Google, Honeywell, Intel and Panasonic are among the companies elected to a seat on the board of a broad new group chartered to help manage the evolution of smart electric grids.
The Smart Grid Interoperability Panel (SGIP) will provide technical guidance on smart grid standards and specify testing and certification requirements for grid interoperability.
SGIP includes members from 370 organizations from 13 countries representing 22 different stakeholder sectors. The group was organized by the National Institute of Standards and Technology (NIST) as part of its effort to accelerate the move to smart grid standards.
The SGIP held its first meeting this week, electing a government board of 20 members. Board members include Internet veteran Vint Cerf of Google; Brian Markwalter who heads up standards efforts for the Consumer Electronics Association and Matt Theall of Intel who also heads the Home Grid Forum that promotes the ITU G.hn home networking standard.
Three at-large board members were elected including Paul Di Martini, vice president of advanced technology for Southern California Edison and representatives of Electric Power Research Institute and GE Energy. Mladen Kezunovic, a professor at Texas A&M University, is a representative to the board from the academic community.
NIST released a first draft of smart grid standards recently. “We’ve design the [SGIP] process to make sure all the stakeholders have a voice,” said George Arnold, national smart grid coordinator at NIST.
A separate group, IEEE 2030, is working in parallel on standards for smart electric grids. At least one organization from China is taking part in the SGIP group.

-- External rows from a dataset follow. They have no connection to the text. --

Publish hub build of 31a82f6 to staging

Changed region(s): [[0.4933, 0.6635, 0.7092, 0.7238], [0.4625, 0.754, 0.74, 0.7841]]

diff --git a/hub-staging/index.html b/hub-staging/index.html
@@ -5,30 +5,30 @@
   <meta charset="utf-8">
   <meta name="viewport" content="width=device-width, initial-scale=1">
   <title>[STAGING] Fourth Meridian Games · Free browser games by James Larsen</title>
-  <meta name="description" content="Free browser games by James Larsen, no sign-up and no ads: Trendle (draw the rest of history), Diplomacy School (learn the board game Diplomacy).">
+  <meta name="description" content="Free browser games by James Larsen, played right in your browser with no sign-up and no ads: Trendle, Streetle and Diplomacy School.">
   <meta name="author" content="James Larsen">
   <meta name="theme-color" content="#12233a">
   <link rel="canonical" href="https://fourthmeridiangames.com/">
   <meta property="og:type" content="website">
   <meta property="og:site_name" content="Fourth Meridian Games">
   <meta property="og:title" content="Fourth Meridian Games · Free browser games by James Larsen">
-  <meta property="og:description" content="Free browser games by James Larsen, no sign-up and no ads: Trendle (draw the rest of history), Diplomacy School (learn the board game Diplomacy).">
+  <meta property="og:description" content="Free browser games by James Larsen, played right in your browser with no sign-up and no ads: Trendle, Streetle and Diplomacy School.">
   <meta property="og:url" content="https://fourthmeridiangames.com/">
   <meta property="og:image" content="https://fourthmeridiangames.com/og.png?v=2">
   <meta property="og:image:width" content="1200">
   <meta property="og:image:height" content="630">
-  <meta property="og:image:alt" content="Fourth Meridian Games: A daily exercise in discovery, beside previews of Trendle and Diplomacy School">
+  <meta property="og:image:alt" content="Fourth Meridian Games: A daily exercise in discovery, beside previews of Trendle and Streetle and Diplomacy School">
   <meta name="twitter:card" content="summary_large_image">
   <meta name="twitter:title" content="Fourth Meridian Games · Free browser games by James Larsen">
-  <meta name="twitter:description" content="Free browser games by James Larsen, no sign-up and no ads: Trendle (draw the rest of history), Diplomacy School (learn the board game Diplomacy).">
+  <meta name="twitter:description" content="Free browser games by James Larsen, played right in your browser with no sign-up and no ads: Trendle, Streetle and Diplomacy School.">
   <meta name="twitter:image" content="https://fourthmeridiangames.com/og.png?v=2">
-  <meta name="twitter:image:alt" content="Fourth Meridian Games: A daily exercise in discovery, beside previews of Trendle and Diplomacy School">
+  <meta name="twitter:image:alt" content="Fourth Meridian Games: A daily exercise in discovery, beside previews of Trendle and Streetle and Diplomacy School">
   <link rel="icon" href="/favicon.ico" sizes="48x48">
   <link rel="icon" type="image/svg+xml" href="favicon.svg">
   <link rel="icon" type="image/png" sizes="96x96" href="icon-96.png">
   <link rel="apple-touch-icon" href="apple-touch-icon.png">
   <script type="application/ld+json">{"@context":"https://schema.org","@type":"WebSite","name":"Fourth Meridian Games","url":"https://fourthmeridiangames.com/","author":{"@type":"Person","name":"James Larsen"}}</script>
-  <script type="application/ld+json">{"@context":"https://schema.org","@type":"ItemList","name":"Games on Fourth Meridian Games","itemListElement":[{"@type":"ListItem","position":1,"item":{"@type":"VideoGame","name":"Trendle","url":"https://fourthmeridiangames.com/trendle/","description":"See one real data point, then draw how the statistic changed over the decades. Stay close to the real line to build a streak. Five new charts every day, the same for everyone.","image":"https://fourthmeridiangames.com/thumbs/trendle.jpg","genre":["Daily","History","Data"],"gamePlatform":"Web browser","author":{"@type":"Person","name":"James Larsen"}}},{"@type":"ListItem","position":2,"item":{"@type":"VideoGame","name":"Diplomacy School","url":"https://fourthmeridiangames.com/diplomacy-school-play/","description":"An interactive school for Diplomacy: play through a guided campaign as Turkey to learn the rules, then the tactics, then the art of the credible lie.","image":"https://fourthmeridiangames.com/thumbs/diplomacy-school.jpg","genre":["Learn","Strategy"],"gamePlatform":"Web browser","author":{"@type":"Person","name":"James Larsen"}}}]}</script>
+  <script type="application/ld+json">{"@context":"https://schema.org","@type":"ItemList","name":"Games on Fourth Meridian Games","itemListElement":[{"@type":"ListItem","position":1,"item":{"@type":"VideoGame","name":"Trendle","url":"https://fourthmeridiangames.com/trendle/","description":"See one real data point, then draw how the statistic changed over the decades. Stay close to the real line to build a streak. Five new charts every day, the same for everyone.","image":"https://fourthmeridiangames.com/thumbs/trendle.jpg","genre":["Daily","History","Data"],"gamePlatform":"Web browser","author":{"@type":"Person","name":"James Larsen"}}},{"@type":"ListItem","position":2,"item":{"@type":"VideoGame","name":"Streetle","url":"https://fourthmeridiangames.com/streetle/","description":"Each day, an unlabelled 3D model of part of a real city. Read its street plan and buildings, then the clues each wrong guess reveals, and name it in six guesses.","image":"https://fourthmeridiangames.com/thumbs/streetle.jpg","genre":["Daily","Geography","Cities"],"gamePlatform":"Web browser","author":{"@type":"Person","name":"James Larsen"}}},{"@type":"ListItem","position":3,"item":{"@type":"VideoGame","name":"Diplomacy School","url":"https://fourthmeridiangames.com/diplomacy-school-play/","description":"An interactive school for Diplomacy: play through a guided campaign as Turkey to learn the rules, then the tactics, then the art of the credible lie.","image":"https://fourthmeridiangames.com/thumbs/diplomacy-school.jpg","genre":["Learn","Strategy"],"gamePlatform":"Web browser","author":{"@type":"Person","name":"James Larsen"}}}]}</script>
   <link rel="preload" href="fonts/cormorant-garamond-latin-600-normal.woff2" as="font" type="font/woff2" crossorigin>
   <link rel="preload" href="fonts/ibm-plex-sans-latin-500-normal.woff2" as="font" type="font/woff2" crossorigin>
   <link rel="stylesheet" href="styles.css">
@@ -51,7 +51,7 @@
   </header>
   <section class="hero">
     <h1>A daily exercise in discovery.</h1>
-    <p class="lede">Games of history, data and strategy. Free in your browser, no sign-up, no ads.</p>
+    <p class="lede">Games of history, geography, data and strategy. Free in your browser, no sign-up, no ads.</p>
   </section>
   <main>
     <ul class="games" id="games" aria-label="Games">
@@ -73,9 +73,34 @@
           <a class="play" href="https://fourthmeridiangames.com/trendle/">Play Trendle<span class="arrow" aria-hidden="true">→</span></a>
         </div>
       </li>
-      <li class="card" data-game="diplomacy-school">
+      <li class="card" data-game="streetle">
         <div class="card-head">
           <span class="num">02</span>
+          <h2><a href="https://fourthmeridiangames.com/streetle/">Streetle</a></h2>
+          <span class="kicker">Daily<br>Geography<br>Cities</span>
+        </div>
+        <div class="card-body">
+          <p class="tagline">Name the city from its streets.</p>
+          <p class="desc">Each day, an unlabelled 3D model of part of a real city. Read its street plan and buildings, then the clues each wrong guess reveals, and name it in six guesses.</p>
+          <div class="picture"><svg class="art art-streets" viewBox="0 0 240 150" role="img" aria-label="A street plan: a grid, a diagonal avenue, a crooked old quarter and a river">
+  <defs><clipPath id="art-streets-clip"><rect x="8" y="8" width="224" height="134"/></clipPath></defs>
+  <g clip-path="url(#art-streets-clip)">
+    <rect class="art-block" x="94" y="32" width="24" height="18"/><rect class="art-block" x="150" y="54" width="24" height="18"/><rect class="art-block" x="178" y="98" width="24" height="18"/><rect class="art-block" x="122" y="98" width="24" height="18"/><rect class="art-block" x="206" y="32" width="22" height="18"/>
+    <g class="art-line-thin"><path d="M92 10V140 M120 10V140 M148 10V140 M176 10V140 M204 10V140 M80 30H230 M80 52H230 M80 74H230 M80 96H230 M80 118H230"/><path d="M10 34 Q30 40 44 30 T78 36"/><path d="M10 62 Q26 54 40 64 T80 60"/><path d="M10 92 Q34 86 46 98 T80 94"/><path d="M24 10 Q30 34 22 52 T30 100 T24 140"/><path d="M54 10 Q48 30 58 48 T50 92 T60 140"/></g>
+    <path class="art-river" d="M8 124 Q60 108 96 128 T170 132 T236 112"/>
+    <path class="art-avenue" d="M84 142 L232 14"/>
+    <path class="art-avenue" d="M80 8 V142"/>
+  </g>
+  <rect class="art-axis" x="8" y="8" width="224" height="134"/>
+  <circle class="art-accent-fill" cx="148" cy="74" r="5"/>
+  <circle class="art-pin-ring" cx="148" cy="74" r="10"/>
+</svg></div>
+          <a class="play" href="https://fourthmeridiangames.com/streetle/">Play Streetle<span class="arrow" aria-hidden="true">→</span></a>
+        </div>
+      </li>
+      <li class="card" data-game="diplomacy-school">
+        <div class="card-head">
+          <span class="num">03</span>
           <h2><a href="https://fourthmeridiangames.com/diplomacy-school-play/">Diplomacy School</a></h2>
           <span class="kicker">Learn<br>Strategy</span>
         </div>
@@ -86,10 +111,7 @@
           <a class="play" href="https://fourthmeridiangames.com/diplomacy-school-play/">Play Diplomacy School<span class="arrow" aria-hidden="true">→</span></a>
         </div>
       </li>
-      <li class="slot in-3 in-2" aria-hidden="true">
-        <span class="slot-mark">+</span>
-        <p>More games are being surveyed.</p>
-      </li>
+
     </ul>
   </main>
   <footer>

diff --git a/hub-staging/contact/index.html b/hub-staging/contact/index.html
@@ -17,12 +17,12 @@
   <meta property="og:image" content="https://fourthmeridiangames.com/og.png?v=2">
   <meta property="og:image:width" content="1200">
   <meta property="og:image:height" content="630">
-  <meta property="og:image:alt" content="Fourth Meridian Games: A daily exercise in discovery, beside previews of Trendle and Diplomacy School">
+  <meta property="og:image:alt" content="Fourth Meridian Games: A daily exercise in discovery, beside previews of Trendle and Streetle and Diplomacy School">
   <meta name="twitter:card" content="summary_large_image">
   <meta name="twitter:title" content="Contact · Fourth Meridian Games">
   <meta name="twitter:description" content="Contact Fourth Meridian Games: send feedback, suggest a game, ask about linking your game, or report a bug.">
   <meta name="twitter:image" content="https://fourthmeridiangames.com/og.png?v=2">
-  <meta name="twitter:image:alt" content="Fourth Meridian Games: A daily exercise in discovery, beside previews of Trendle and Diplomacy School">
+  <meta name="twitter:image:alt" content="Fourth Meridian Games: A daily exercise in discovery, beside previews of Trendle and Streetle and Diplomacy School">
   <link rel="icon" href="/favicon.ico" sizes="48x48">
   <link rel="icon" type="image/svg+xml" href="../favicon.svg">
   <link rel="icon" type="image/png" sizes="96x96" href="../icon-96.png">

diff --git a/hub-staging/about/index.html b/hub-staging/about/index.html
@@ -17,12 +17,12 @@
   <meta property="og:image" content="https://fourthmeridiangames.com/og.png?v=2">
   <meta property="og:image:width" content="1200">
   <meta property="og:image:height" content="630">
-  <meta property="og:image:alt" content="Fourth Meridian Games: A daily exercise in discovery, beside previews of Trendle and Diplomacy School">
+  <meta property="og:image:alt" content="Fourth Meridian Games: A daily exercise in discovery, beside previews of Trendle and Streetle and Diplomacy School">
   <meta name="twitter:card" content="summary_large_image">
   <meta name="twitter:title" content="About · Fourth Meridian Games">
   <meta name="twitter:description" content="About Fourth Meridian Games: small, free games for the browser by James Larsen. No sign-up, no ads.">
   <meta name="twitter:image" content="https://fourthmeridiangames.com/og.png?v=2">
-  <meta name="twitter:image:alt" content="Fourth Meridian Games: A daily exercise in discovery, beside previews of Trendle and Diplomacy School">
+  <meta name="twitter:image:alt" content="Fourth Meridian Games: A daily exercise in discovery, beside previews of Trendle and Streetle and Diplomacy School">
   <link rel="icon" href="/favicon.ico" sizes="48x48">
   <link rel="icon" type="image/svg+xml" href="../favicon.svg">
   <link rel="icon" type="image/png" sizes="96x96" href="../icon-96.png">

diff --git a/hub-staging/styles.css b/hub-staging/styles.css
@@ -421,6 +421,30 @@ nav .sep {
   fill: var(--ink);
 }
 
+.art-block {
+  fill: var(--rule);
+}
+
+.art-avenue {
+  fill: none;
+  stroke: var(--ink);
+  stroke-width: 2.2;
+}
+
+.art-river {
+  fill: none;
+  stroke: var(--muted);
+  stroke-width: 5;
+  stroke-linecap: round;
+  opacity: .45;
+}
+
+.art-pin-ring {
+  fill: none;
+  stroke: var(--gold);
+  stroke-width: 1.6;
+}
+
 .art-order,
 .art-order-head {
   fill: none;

Some observers have said China will set de facto smart grid standards given its aggressive plans to build out its grid.
Note: Smart Grids are expected to play a major role for managing the infrastructure for charging electric cars in the future.